Go through the entries below line by line and count those containing "flex"; the answer is that count alone.

Recorded data:
━━━━━━━━━━━━━━━━━━━━━━━━━━━━━━

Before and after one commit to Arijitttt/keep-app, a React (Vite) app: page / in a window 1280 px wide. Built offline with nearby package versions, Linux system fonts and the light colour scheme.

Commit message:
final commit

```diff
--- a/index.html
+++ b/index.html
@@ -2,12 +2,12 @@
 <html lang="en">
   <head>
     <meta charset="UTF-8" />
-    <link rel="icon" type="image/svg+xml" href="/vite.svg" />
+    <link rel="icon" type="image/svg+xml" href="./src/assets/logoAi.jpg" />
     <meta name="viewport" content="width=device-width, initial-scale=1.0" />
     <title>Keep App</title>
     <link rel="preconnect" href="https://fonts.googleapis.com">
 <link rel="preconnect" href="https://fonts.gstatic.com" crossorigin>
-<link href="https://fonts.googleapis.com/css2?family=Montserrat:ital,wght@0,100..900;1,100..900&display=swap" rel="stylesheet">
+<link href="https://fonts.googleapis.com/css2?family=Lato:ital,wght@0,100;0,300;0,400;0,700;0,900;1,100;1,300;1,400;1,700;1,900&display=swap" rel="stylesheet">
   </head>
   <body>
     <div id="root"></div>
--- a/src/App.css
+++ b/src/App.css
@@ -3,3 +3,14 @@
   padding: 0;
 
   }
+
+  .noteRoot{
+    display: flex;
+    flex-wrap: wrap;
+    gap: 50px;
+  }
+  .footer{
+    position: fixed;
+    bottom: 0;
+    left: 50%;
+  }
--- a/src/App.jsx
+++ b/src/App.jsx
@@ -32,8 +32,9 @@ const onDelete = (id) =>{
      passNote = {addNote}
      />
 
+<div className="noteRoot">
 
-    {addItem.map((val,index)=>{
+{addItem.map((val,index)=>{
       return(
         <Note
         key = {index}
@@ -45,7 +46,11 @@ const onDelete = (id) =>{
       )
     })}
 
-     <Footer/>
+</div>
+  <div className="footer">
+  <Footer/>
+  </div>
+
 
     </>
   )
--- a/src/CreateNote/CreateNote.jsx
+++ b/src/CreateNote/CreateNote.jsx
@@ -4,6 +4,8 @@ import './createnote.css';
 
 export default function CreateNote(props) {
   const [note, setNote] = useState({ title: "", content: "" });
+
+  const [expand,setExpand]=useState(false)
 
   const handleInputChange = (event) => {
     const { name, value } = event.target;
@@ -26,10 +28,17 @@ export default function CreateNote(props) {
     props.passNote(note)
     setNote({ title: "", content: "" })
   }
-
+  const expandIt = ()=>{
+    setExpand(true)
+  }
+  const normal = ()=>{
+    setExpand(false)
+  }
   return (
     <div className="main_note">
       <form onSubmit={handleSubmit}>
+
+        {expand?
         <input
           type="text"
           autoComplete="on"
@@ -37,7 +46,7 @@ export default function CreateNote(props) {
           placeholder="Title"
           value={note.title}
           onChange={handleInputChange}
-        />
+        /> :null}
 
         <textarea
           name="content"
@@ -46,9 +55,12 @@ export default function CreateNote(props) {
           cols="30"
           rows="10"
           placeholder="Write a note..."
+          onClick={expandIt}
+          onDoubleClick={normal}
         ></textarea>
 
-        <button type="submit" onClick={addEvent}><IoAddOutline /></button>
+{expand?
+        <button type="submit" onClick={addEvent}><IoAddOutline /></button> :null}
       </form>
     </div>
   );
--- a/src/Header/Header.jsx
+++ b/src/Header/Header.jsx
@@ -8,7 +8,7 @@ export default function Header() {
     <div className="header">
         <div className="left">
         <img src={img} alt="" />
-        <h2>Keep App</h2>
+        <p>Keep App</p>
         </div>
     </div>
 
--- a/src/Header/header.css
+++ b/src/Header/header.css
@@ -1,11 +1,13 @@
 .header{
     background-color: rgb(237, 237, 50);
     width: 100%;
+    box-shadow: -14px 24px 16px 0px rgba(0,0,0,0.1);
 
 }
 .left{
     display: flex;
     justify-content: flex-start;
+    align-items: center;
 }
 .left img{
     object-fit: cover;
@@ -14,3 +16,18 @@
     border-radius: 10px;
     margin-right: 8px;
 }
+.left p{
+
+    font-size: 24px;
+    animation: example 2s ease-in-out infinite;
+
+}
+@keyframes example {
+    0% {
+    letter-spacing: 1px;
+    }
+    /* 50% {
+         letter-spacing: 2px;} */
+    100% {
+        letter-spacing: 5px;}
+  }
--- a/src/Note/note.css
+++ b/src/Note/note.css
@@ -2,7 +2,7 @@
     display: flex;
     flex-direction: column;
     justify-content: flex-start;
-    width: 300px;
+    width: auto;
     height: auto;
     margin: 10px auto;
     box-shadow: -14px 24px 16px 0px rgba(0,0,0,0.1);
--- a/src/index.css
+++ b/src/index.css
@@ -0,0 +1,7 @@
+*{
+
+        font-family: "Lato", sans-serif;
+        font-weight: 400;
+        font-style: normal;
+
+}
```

━━━━━━━━━━━━━━━━━━━━━━━━━━━━━━

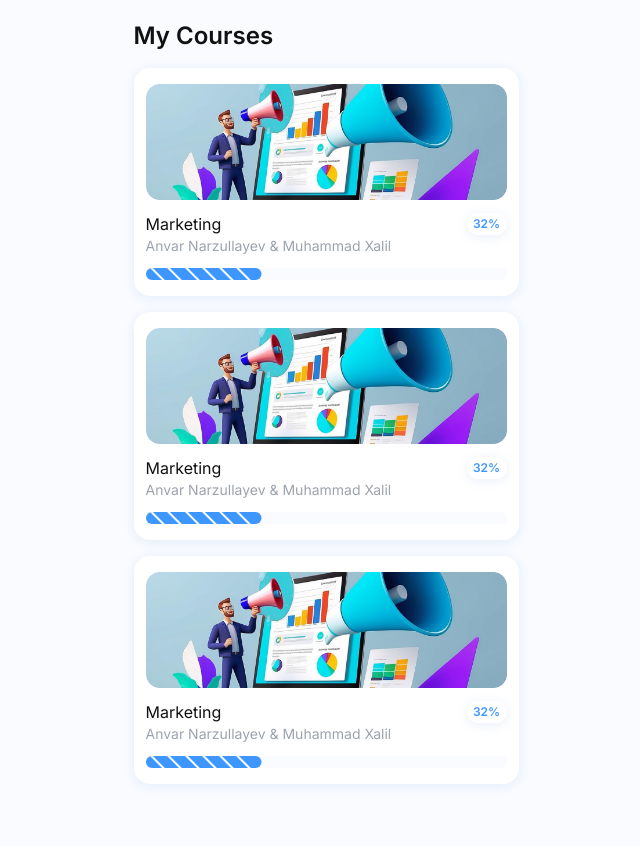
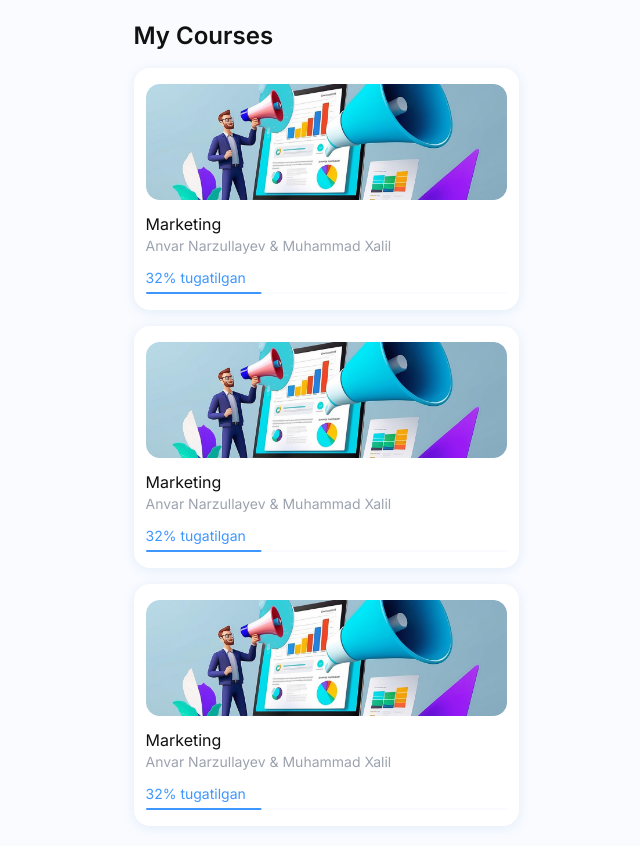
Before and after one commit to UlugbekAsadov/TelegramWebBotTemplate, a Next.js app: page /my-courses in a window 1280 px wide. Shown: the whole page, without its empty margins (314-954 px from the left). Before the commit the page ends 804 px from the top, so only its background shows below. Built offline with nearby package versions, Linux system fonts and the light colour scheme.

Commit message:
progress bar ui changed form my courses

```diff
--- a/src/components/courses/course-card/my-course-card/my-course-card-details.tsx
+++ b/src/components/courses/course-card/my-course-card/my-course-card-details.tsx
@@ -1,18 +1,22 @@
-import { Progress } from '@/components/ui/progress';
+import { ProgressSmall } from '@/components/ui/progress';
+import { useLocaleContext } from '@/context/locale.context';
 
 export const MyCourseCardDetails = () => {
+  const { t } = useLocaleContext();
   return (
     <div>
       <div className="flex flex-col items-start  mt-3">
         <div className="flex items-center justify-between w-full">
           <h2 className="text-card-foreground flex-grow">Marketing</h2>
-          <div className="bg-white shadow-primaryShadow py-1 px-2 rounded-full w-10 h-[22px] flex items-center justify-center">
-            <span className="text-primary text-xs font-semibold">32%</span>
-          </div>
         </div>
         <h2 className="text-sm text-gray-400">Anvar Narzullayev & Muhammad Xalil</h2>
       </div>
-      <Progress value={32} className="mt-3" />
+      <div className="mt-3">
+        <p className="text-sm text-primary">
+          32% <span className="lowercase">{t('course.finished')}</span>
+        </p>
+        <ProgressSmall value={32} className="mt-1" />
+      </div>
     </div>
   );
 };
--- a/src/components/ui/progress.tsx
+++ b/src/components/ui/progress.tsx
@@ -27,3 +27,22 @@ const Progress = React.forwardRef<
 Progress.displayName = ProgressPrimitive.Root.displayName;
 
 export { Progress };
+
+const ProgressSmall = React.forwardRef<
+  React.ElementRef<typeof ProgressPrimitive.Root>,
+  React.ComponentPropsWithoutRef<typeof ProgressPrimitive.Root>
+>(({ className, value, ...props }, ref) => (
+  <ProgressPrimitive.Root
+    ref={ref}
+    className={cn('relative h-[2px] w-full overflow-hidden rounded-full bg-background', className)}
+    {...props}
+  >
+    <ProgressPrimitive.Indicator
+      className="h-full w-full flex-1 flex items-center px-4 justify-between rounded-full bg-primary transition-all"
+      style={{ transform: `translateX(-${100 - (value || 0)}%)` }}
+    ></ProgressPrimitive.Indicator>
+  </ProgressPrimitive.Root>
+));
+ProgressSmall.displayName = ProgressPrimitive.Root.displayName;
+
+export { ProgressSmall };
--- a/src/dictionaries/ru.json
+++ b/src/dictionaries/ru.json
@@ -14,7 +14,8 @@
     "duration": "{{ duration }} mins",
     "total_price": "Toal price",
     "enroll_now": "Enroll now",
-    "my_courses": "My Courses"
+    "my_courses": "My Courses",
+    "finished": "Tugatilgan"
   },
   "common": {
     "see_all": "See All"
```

━━━━━━━━━━━━━━━━━━━━━━━━━━━━━━

RESPONSE FOR THIS EXERCISE:
12